▸ **What you need to do**:
The required lines are those that contain "readiness"; pull them out of the data and copy them.

▸ **Saved entries**:
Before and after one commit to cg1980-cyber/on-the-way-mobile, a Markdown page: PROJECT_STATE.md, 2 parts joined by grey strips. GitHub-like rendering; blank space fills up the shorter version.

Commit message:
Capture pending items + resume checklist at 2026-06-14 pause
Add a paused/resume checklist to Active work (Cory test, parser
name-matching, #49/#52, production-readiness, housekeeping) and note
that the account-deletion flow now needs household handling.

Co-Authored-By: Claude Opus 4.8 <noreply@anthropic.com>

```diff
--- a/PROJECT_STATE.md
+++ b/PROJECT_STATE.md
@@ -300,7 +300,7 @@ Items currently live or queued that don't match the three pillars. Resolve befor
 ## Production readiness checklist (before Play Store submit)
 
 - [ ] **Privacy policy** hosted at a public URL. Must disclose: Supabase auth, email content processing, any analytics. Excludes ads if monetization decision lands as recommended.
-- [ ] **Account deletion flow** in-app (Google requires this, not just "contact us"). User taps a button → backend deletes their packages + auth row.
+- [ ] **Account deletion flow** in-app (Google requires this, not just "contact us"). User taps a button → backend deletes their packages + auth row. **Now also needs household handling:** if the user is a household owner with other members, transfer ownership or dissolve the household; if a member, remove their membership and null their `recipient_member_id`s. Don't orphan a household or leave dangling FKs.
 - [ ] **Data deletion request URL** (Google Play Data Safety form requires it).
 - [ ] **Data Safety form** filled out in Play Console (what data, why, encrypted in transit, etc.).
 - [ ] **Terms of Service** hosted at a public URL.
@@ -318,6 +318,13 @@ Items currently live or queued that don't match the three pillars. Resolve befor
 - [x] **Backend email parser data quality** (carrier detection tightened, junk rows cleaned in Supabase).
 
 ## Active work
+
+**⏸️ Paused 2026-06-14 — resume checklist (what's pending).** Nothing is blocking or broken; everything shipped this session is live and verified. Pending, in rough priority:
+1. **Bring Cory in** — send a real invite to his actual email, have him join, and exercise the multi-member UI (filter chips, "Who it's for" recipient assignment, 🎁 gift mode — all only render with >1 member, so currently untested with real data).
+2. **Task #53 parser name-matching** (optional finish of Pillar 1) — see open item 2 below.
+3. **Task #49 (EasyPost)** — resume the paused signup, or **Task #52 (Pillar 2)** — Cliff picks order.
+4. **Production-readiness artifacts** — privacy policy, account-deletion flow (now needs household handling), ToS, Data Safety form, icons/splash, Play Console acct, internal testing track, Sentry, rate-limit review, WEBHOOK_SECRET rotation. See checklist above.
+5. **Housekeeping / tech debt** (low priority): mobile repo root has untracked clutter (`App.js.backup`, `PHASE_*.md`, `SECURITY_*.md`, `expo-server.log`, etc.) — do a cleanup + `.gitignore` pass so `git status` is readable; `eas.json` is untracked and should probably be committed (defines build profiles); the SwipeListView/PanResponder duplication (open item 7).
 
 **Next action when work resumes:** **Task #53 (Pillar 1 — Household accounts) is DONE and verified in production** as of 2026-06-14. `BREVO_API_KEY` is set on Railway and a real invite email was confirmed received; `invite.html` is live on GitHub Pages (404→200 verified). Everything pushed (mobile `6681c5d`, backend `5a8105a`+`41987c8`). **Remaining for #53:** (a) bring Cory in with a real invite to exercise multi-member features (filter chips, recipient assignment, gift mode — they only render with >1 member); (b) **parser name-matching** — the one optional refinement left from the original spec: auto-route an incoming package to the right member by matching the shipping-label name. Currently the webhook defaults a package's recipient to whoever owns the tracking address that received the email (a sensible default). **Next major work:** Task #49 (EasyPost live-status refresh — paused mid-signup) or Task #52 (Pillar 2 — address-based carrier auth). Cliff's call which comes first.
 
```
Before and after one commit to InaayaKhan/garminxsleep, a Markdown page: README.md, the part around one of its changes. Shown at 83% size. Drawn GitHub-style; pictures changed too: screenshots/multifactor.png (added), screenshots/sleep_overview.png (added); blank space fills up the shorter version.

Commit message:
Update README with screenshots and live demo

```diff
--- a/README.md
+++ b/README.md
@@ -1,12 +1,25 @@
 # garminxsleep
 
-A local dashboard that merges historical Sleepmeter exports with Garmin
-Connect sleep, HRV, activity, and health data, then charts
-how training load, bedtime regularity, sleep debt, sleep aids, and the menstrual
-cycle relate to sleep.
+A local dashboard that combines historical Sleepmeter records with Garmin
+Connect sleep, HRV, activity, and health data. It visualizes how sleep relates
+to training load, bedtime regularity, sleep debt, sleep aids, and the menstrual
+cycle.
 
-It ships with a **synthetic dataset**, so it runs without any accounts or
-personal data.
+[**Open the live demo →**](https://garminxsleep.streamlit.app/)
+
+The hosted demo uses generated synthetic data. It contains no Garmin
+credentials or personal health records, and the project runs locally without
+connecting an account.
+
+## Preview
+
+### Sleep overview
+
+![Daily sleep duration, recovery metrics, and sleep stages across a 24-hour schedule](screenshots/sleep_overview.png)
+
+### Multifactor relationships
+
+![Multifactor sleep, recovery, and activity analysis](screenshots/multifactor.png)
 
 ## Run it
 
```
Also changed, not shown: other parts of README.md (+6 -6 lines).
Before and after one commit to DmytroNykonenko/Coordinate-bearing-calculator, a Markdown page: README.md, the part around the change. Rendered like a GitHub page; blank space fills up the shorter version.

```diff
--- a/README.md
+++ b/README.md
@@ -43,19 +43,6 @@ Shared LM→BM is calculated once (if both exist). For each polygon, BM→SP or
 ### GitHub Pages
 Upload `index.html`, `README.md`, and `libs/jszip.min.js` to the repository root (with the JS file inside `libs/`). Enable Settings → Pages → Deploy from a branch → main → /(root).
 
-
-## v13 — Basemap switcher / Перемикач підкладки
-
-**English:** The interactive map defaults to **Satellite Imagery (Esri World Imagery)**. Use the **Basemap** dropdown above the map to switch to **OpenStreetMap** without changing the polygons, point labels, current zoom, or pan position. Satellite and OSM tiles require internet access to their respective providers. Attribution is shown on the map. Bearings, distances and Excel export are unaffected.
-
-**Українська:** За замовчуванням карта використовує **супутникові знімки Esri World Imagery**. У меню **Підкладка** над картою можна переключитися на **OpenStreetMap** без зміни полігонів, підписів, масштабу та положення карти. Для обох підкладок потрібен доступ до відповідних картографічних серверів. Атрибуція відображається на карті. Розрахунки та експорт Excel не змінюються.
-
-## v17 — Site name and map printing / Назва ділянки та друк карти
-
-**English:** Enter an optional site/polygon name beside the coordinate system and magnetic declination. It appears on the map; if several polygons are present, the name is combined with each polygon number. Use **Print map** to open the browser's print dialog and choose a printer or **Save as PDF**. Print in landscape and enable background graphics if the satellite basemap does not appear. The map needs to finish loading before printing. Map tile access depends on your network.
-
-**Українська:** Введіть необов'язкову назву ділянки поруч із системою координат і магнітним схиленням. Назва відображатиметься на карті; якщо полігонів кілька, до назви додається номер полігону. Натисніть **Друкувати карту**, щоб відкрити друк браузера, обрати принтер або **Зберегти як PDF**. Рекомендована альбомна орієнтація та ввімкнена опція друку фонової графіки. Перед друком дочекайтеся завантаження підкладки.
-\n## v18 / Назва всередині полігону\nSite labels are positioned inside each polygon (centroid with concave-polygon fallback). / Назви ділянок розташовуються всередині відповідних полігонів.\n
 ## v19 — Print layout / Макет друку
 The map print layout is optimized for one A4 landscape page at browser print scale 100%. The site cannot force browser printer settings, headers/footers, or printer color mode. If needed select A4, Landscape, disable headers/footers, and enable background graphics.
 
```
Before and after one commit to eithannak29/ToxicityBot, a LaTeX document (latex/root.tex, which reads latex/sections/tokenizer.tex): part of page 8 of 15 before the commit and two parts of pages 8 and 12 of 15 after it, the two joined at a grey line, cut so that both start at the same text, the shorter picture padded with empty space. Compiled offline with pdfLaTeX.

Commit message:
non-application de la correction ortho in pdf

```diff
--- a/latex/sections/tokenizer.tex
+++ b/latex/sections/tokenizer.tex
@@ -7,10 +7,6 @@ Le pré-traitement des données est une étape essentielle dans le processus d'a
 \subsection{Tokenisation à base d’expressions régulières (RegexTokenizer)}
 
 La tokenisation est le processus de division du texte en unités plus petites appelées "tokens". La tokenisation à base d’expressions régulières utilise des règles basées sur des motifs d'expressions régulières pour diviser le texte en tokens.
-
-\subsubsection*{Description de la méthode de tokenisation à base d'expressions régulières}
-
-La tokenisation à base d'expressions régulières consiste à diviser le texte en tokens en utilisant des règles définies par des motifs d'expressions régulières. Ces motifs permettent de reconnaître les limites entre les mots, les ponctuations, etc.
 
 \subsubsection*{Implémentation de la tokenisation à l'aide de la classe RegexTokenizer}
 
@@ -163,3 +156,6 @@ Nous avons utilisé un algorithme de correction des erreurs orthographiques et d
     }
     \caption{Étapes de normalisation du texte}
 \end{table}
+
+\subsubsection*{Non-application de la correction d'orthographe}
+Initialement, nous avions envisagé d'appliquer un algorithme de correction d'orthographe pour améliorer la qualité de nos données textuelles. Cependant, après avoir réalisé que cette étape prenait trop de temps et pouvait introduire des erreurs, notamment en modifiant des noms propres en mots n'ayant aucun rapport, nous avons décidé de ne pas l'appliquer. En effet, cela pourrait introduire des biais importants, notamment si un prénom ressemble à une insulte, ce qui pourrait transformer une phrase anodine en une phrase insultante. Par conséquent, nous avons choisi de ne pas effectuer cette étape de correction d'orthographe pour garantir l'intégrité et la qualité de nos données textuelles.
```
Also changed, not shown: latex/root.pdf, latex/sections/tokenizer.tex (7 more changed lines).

▸ **Solution to the exercise**:
name-matching, #49/#52, production-readiness, housekeeping) and note
 ## Production readiness checklist (before Play Store submit)
+4. **Production-readiness artifacts** — privacy policy, account-deletion flow (now needs household handling), ToS, Data Safety form, icons/splash, Play Console acct, internal testing track, Sentry, rate-limit review, WEBHOOK_SECRET rotation. See checklist above.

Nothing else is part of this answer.